Walls, Tunnels and all the Rest
I’ve been travelling here and there for the last two weeks, ended up here, halfway round the world to perform more shows with up and coming band Fleetwood Mac. We opened the tour in a beautiful outdoor arena in Berlin, surrounded by a forest, a place which had been originally built as a place for Nazi rallies to be held. We walked to the stage along an underground corridor which was built in the shape of an arc in order that no one could get a clear shot of the Fuhrer from either end. The back of the stage was a formidable stone wall which had once been fitted with gun turrets for picking off rabble-rousers.
Over the years, many great artists have played in this arena and resurrected it for good and peaceful purposes, but being there in that place does remind you in a sobering way of the extraordinary transformations that can take place in the zeitgeist over decades.
While in Berlin, we visited a famous bunker near the train station which was designed by Albert Speer. It was built in a grand architectural style with marble panels (now residing in Russia) applied to concrete walls three metres thick, meant to withstand the aerial bombing and be a lasting monument to the might of the German Empire. Such was their supreme arrogance and grandiose vision. The building did prove to be resilient, unlike the Empire.
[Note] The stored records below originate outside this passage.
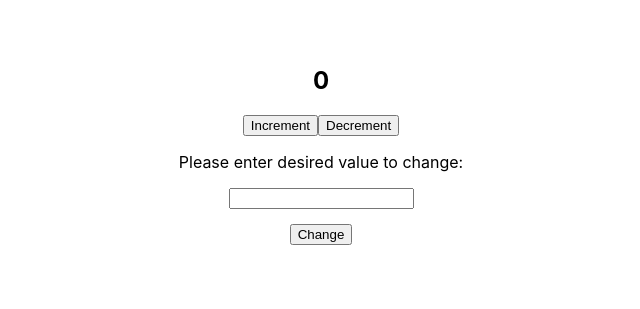
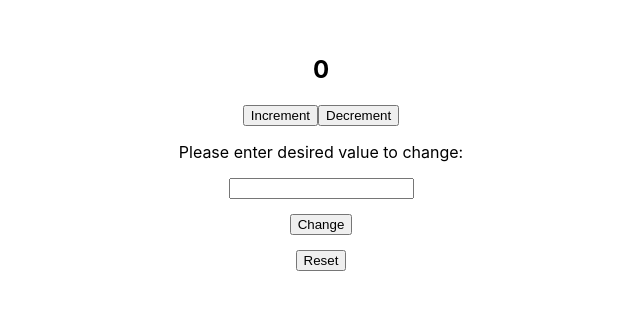
Before and after one commit to Zapishnyi/okten_react_hw, a React (Create React App) app: page / in a window 1280 px wide. Shown: the part 247-556 px from the top of the page, without its empty margins (319-959 px from the left). Built offline with nearby package versions, Linux system fonts and the light colour scheme.

Commit message:
reset added

```diff
--- a/src/App.tsx
+++ b/src/App.tsx
@@ -1,7 +1,12 @@
 import React, { MouseEvent } from "react";
 import "./App.css";
 import { useAppDispatch, useAppSelector } from "./redux/store";
-import { customValueChange, decrement, increment } from "./redux/slice1/slice1";
+import {
+  customValueChange,
+  decrement,
+  increment,
+  reset,
+} from "./redux/slice1/slice1";
 
 const App = () => {
   const { value } = useAppSelector((state) => state.slice1);
@@ -24,6 +29,9 @@ const App = () => {
           ),
         );
         break;
+      case "reset":
+        dispatch(reset());
+        break;
     }
   };
 
@@ -45,6 +53,9 @@ const App = () => {
           Change
         </button>
       </div>
+      <button className={"reset"} onClick={clickHandler}>
+        Reset
+      </button>
     </div>
   );
 };
--- a/src/redux/slice1/slice1.ts
+++ b/src/redux/slice1/slice1.ts
@@ -21,7 +21,11 @@ export const counter = createSlice({
     customValueChange: (state, action: PayloadAction<number>) => {
       state.value = state.value + action.payload;
     },
+    reset: (state) => {
+      state.value = 0;
+    },
   },
 });
 
-export const { increment, decrement, customValueChange } = counter.actions;
+export const { increment, decrement, customValueChange, reset } =
+  counter.actions;
```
During the following years in what became East Berlin, the bunker was secretly used to house bananas which only the upper echelon of the Communist Party could enjoy. Ordinary Germans might only get to have a banana once a year but those privileged defenders of the state were slicing them up for their cereal every day.
Once the wall came down, this building for a short while was the most famous techno, rave, fetish and sex club in Berlin. Those flat concrete walls must have amplified those oonst oonst beats, shrieks and howls into a soundtrack worthy of Dante’s Inferno, sensory overload, transcendental horror and euphoria? In any event, all were welcome, a good night out if you were in the right mood, so I am told.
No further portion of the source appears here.